> _Work instructions_
Could each entry below be written out exactly, with every picture dropped?

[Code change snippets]
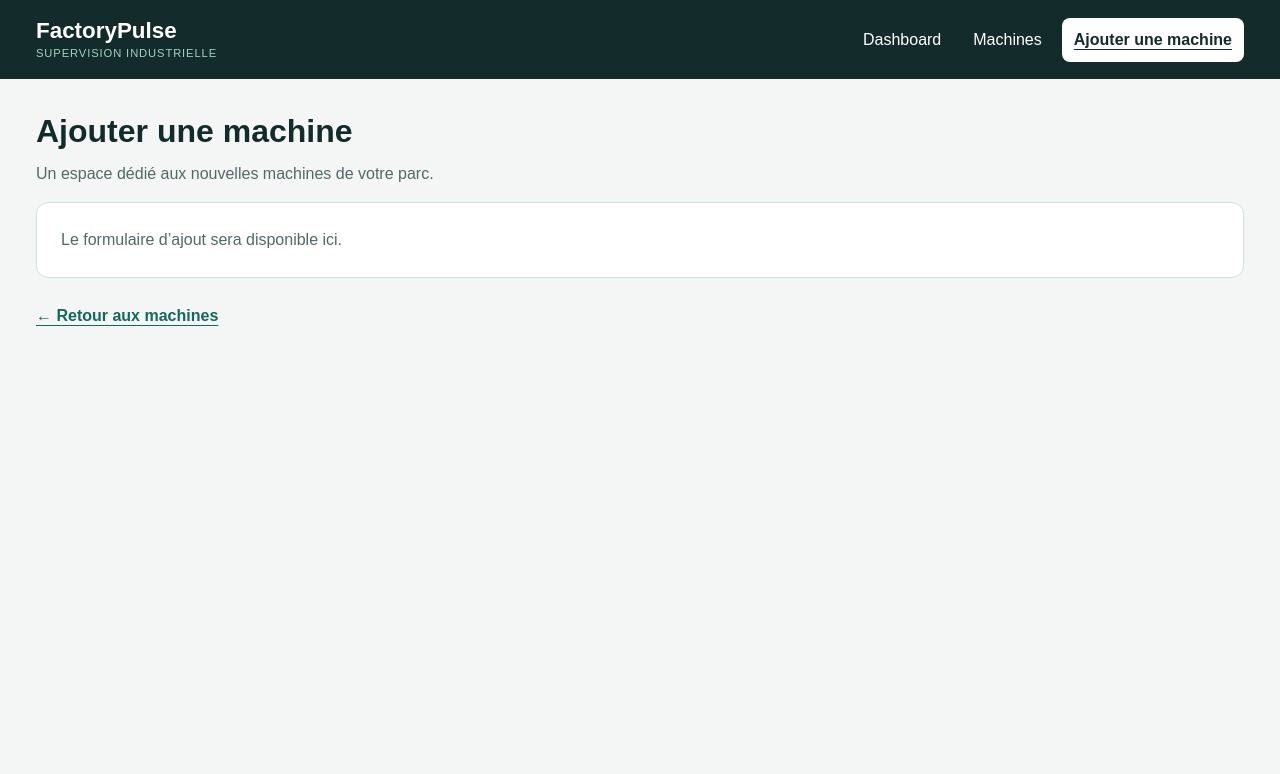
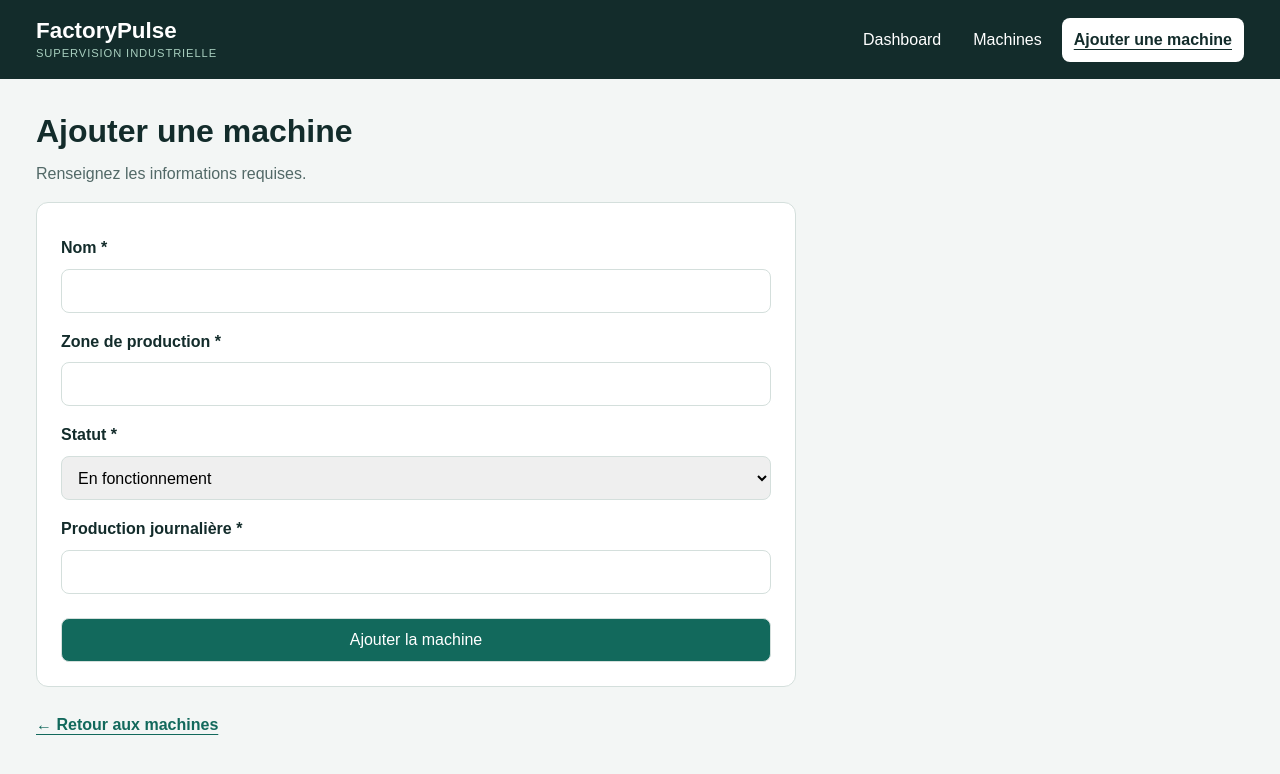
Before and after one commit to AymaneLoussal/FactoryPulse, a React (Vite) app: page /machines/new in a window 1280 px wide. Shown: the top 774 px of the page. Built offline with nearby package versions, Linux system fonts and the light colour scheme.

Commit message:
feat(FC-12): add validated machine form

```diff
--- a/src/pages/AddMachine.jsx
+++ b/src/pages/AddMachine.jsx
@@ -1,21 +1,59 @@
-import { Link } from 'react-router'
+import { useRef, useState } from 'react'
+import { Link, useNavigate } from 'react-router'
 import PageHeading from '../components/ui/PageHeading.jsx'
-import Panel from '../components/ui/Panel.jsx'
 import MachineDataState from '../components/ui/MachineDataState.jsx'
 
-export default function AddMachine({ machines, loading, error }) {
+const statuses = ['En fonctionnement', "À l'arrêt", 'En panne']
+
+export default function AddMachine({ machines, loading, error, onAddMachine }) {
+  const navigate = useNavigate()
+  const submitted = useRef(false)
+  const [form, setForm] = useState({ name: '', zone: '', status: statuses[0], dailyProduction: '' })
+  const [errors, setErrors] = useState({})
+  function change(event) {
+    const { name, value } = event.target
+    setForm(previous => ({ ...previous, [name]: value }))
+    const valid = name === 'name' || name === 'zone' ? !!value.trim()
+      : name === 'status' ? statuses.includes(value)
+        : /^\d+$/.test(value) && Number.isSafeInteger(Number(value))
+    if (valid) setErrors(previous => ({ ...previous, [name]: '' }))
+  }
+  function submit(event) {
+    event.preventDefault()
+    if (submitted.current || loading || error) return
+    const next = {}
+    if (!form.name.trim()) next.name = 'Le nom est obligatoire.'
+    if (!form.zone.trim()) next.zone = 'La zone est obligatoire.'
+    if (!statuses.includes(form.status)) next.status = 'Choisissez un statut valide.'
+    if (!/^\d+$/.test(form.dailyProduction) || !Number.isSafeInteger(Number(form.dailyProduction))) next.dailyProduction = 'Saisissez un entier supérieur ou égal à zéro.'
+    setErrors(next)
+    if (Object.keys(next).length) return
+    let id
+    do { id = `M-${crypto.randomUUID()}` } while (machines.some(machine => machine.id === id))
+    submitted.current = true
+    onAddMachine({ id, name: form.name.trim(), zone: form.zone.trim(), status: form.status, dailyProduction: Number(form.dailyProduction) })
+    navigate('/machines', { state: { message: 'Machine ajoutée.' } })
+  }
   return (
     <section aria-labelledby="add-machine-title">
-      <PageHeading
-        id="add-machine-title"
-        title="Ajouter une machine"
-        description="Un espace dédié aux nouvelles machines de votre parc."
-      />
-      <MachineDataState machines={machines} loading={loading} error={error}>
-        <Panel>
-          <p>Le formulaire d’ajout sera disponible ici.</p>
-        </Panel>
-      </MachineDataState>
+      <PageHeading id="add-machine-title" title="Ajouter une machine" description="Renseignez les informations requises." />
+      {loading || error ? <MachineDataState machines={machines} loading={loading} error={error} /> : (
+        <form className="machine-form panel" onSubmit={submit} noValidate>
+          <label htmlFor="machine-name">Nom *</label>
+          <input id="machine-name" name="name" value={form.name} onChange={change} aria-invalid={!!errors.name} aria-describedby={errors.name ? 'error-name' : undefined} />
+          {errors.name && <p id="error-name" className="data-error">{errors.name}</p>}
+          <label htmlFor="machine-zone">Zone de production *</label>
+          <input id="machine-zone" name="zone" value={form.zone} onChange={change} aria-invalid={!!errors.zone} aria-describedby={errors.zone ? 'error-zone' : undefined} />
+          {errors.zone && <p id="error-zone" className="data-error">{errors.zone}</p>}
+          <label htmlFor="machine-status">Statut *</label>
+          <select id="machine-status" name="status" value={form.status} onChange={change} aria-invalid={!!errors.status} aria-describedby={errors.status ? 'error-status' : undefined}>{statuses.map(status => <option key={status}>{status}</option>)}</select>
+          {errors.status && <p id="error-status" className="data-error">{errors.status}</p>}
+          <label htmlFor="machine-production">Production journalière *</label>
+          <input id="machine-production" name="dailyProduction" type="number" min="0" step="1" value={form.dailyProduction} onChange={change} aria-invalid={!!errors.dailyProduction} aria-describedby={errors.dailyProduction ? 'error-production' : undefined} />
+          {errors.dailyProduction && <p id="error-production" className="data-error">{errors.dailyProduction}</p>}
+          <button type="submit">Ajouter la machine</button>
+        </form>
+      )}
       <Link className="text-link" to="/machines">← Retour aux machines</Link>
     </section>
   )
--- a/src/pages/Machines.jsx
+++ b/src/pages/Machines.jsx
@@ -1,10 +1,11 @@
-import { Link } from 'react-router'
+import { Link, useLocation } from 'react-router'
 import { useState } from 'react'
 import PageHeading from '../components/ui/PageHeading.jsx'
 import Panel from '../components/ui/Panel.jsx'
 import MachineDataState from '../components/ui/MachineDataState.jsx'
 
 export default function Machines({ machines, loading, error, onUpdateMachineStatus }) {
+  const location = useLocation()
   const [search, setSearch] = useState('')
   const [status, setStatus] = useState('Tous')
   const reset = () => { setSearch(''); setStatus('Tous') }
@@ -16,6 +17,7 @@ export default function Machines({ machines, loading, error, onUpdateMachineStat
         title="Parc de machines"
         description="Retrouvez les informations de vos machines."
       />
+      {location.state?.message && <p role="status">{location.state.message}</p>}
       <Link className="text-link" to="/machines/new">+ Ajouter une machine</Link>
       <MachineDataState machines={machines} loading={loading} error={error}>
         <div className="filters">
--- a/src/styles/global.css
+++ b/src/styles/global.css
@@ -39,6 +39,9 @@ input, select, button { font: inherit; min-height: 44px; max-width: 100%; border
 button { cursor: pointer; background: white; color: var(--color-text); }
 .machine-grid { display: grid; grid-template-columns: repeat(auto-fit, minmax(min(100%, 280px), 1fr)); gap: 1rem; }
 .machine-grid h3 { margin: 0 0 .5rem; overflow-wrap: anywhere; }
+.machine-form { display: grid; gap: .5rem; max-width: 760px; }
+.machine-form label { margin-top: .5rem; font-weight: 600; }
+.machine-form button { margin-top: 1rem; background: var(--color-action); color: white; }
 .data-error { color: #a52d26; }
 :focus-visible { outline: 2px solid var(--color-action); outline-offset: 3px; }
 .skip-link { position: absolute; top: 0.5rem; left: 1rem; transform: translateY(-200%); background: #fff; color: var(--color-text); padding: 0.5rem 1rem; border-radius: 8px; }
```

> _Result for this exercise_
Before and after one commit to AymaneLoussal/FactoryPulse, a React (Vite) app: page /machines/new in a window 1280 px wide. Shown: the top 774 px of the page. Built offline with nearby package versions, Linux system fonts and the light colour scheme.

Commit message:
feat(FC-12): add validated machine form

```diff
--- a/src/pages/AddMachine.jsx
+++ b/src/pages/AddMachine.jsx
@@ -1,21 +1,59 @@
-import { Link } from 'react-router'
+import { useRef, useState } from 'react'
+import { Link, useNavigate } from 'react-router'
 import PageHeading from '../components/ui/PageHeading.jsx'
-import Panel from '../components/ui/Panel.jsx'
 import MachineDataState from '../components/ui/MachineDataState.jsx'
 
-export default function AddMachine({ machines, loading, error }) {
+const statuses = ['En fonctionnement', "À l'arrêt", 'En panne']
+
+export default function AddMachine({ machines, loading, error, onAddMachine }) {
+  const navigate = useNavigate()
+  const submitted = useRef(false)
+  const [form, setForm] = useState({ name: '', zone: '', status: statuses[0], dailyProduction: '' })
+  const [errors, setErrors] = useState({})
+  function change(event) {
+    const { name, value } = event.target
+    setForm(previous => ({ ...previous, [name]: value }))
+    const valid = name === 'name' || name === 'zone' ? !!value.trim()
+      : name === 'status' ? statuses.includes(value)
+        : /^\d+$/.test(value) && Number.isSafeInteger(Number(value))
+    if (valid) setErrors(previous => ({ ...previous, [name]: '' }))
+  }
+  function submit(event) {
+    event.preventDefault()
+    if (submitted.current || loading || error) return
+    const next = {}
+    if (!form.name.trim()) next.name = 'Le nom est obligatoire.'
+    if (!form.zone.trim()) next.zone = 'La zone est obligatoire.'
+    if (!statuses.includes(form.status)) next.status = 'Choisissez un statut valide.'
+    if (!/^\d+$/.test(form.dailyProduction) || !Number.isSafeInteger(Number(form.dailyProduction))) next.dailyProduction = 'Saisissez un entier supérieur ou égal à zéro.'
+    setErrors(next)
+    if (Object.keys(next).length) return
+    let id
+    do { id = `M-${crypto.randomUUID()}` } while (machines.some(machine => machine.id === id))
+    submitted.current = true
+    onAddMachine({ id, name: form.name.trim(), zone: form.zone.trim(), status: form.status, dailyProduction: Number(form.dailyProduction) })
+    navigate('/machines', { state: { message: 'Machine ajoutée.' } })
+  }
   return (
     <section aria-labelledby="add-machine-title">
-      <PageHeading
-        id="add-machine-title"
-        title="Ajouter une machine"
-        description="Un espace dédié aux nouvelles machines de votre parc."
-      />
-      <MachineDataState machines={machines} loading={loading} error={error}>
-        <Panel>
-          <p>Le formulaire d’ajout sera disponible ici.</p>
-        </Panel>
-      </MachineDataState>
+      <PageHeading id="add-machine-title" title="Ajouter une machine" description="Renseignez les informations requises." />
+      {loading || error ? <MachineDataState machines={machines} loading={loading} error={error} /> : (
+        <form className="machine-form panel" onSubmit={submit} noValidate>
+          <label htmlFor="machine-name">Nom *</label>
+          <input id="machine-name" name="name" value={form.name} onChange={change} aria-invalid={!!errors.name} aria-describedby={errors.name ? 'error-name' : undefined} />
+          {errors.name && <p id="error-name" className="data-error">{errors.name}</p>}
+          <label htmlFor="machine-zone">Zone de production *</label>
+          <input id="machine-zone" name="zone" value={form.zone} onChange={change} aria-invalid={!!errors.zone} aria-describedby={errors.zone ? 'error-zone' : undefined} />
+          {errors.zone && <p id="error-zone" className="data-error">{errors.zone}</p>}
+          <label htmlFor="machine-status">Statut *</label>
+          <select id="machine-status" name="status" value={form.status} onChange={change} aria-invalid={!!errors.status} aria-describedby={errors.status ? 'error-status' : undefined}>{statuses.map(status => <option key={status}>{status}</option>)}</select>
+          {errors.status && <p id="error-status" className="data-error">{errors.status}</p>}
+          <label htmlFor="machine-production">Production journalière *</label>
+          <input id="machine-production" name="dailyProduction" type="number" min="0" step="1" value={form.dailyProduction} onChange={change} aria-invalid={!!errors.dailyProduction} aria-describedby={errors.dailyProduction ? 'error-production' : undefined} />
+          {errors.dailyProduction && <p id="error-production" className="data-error">{errors.dailyProduction}</p>}
+          <button type="submit">Ajouter la machine</button>
+        </form>
+      )}
       <Link className="text-link" to="/machines">← Retour aux machines</Link>
     </section>
   )
--- a/src/pages/Machines.jsx
+++ b/src/pages/Machines.jsx
@@ -1,10 +1,11 @@
-import { Link } from 'react-router'
+import { Link, useLocation } from 'react-router'
 import { useState } from 'react'
 import PageHeading from '../components/ui/PageHeading.jsx'
 import Panel from '../components/ui/Panel.jsx'
 import MachineDataState from '../components/ui/MachineDataState.jsx'
 
 export default function Machines({ machines, loading, error, onUpdateMachineStatus }) {
+  const location = useLocation()
   const [search, setSearch] = useState('')
   const [status, setStatus] = useState('Tous')
   const reset = () => { setSearch(''); setStatus('Tous') }
@@ -16,6 +17,7 @@ export default function Machines({ machines, loading, error, onUpdateMachineStat
         title="Parc de machines"
         description="Retrouvez les informations de vos machines."
       />
+      {location.state?.message && <p role="status">{location.state.message}</p>}
       <Link className="text-link" to="/machines/new">+ Ajouter une machine</Link>
       <MachineDataState machines={machines} loading={loading} error={error}>
         <div className="filters">
--- a/src/styles/global.css
+++ b/src/styles/global.css
@@ -39,6 +39,9 @@ input, select, button { font: inherit; min-height: 44px; max-width: 100%; border
 button { cursor: pointer; background: white; color: var(--color-text); }
 .machine-grid { display: grid; grid-template-columns: repeat(auto-fit, minmax(min(100%, 280px), 1fr)); gap: 1rem; }
 .machine-grid h3 { margin: 0 0 .5rem; overflow-wrap: anywhere; }
+.machine-form { display: grid; gap: .5rem; max-width: 760px; }
+.machine-form label { margin-top: .5rem; font-weight: 600; }
+.machine-form button { margin-top: 1rem; background: var(--color-action); color: white; }
 .data-error { color: #a52d26; }
 :focus-visible { outline: 2px solid var(--color-action); outline-offset: 3px; }
 .skip-link { position: absolute; top: 0.5rem; left: 1rem; transform: translateY(-200%); background: #fff; color: var(--color-text); padding: 0.5rem 1rem; border-radius: 8px; }
```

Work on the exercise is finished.